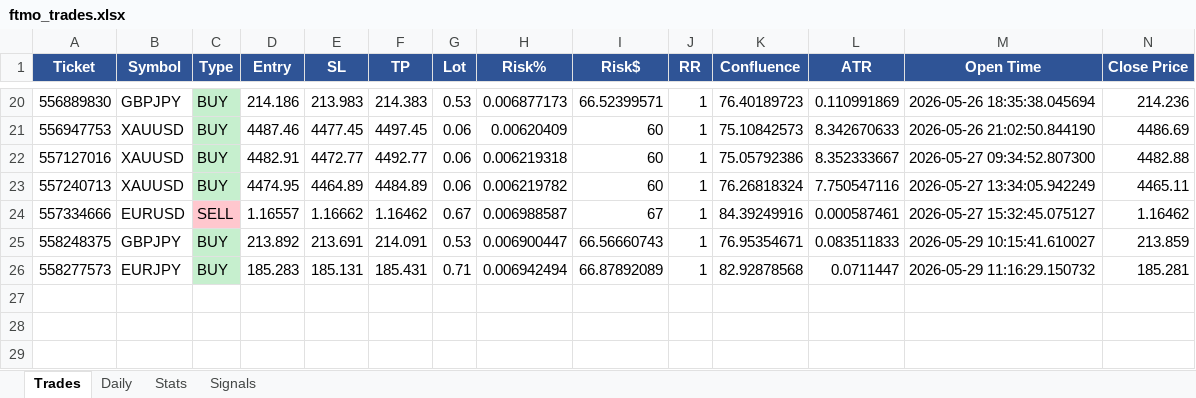
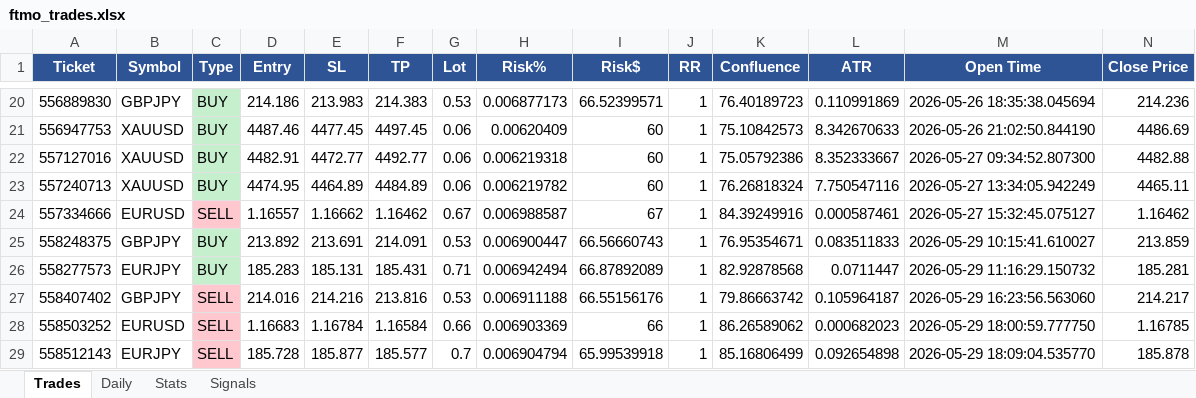
Before and after one commit to Kittipong6081/BOT-FTMO, an Excel workbook: ftmo_trading_bot/logs/ftmo_trades.xlsx, sheet Trades, drawn as a sheet; only a part is shown, gaps mark what is left out; values as stored, in another font and other column widths than the file's, no borders; rows hold the shown columns only; the diff names each change by its address in the sheet, - before the commit and + after, or states it on an @@ line.

```diff
--- a/ftmo_trading_bot/logs/ftmo_trades.xlsx (sheet Trades)
+++ b/ftmo_trading_bot/logs/ftmo_trades.xlsx (sheet Trades)
+row 27: 558407402 | GBPJPY | SELL | 214.016 | 214.216 | 213.816 | 0.53 | 0.006911188 | 66.55156176 | 1 | 79.86663742 | 0.105964187 | 2026-05-29 16:23:56.563060 | 214.217
+row 28: 558503252 | EURUSD | SELL | 1.16683 | 1.16784 | 1.16584 | 0.66 | 0.006903369 | 66 | 1 | 86.26589062 | 0.000682023 | 2026-05-29 18:00:59.777750 | 1.16785
+row 29: 558512143 | EURJPY | SELL | 185.728 | 185.877 | 185.577 | 0.7 | 0.006904794 | 65.99539918 | 1 | 85.16806499 | 0.092654898 | 2026-05-29 18:09:04.535770 | 185.878
```
Also changed, not shown: sheet Signals, sheet Stats.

_ _ _ _ _ _ _

* WORK INSTRUCTION *
An exact number is called for here: how many lines across the records contain the word "xlsx". Nothing else belongs in the answer.

* RESULT OF THIS EXERCISE *
3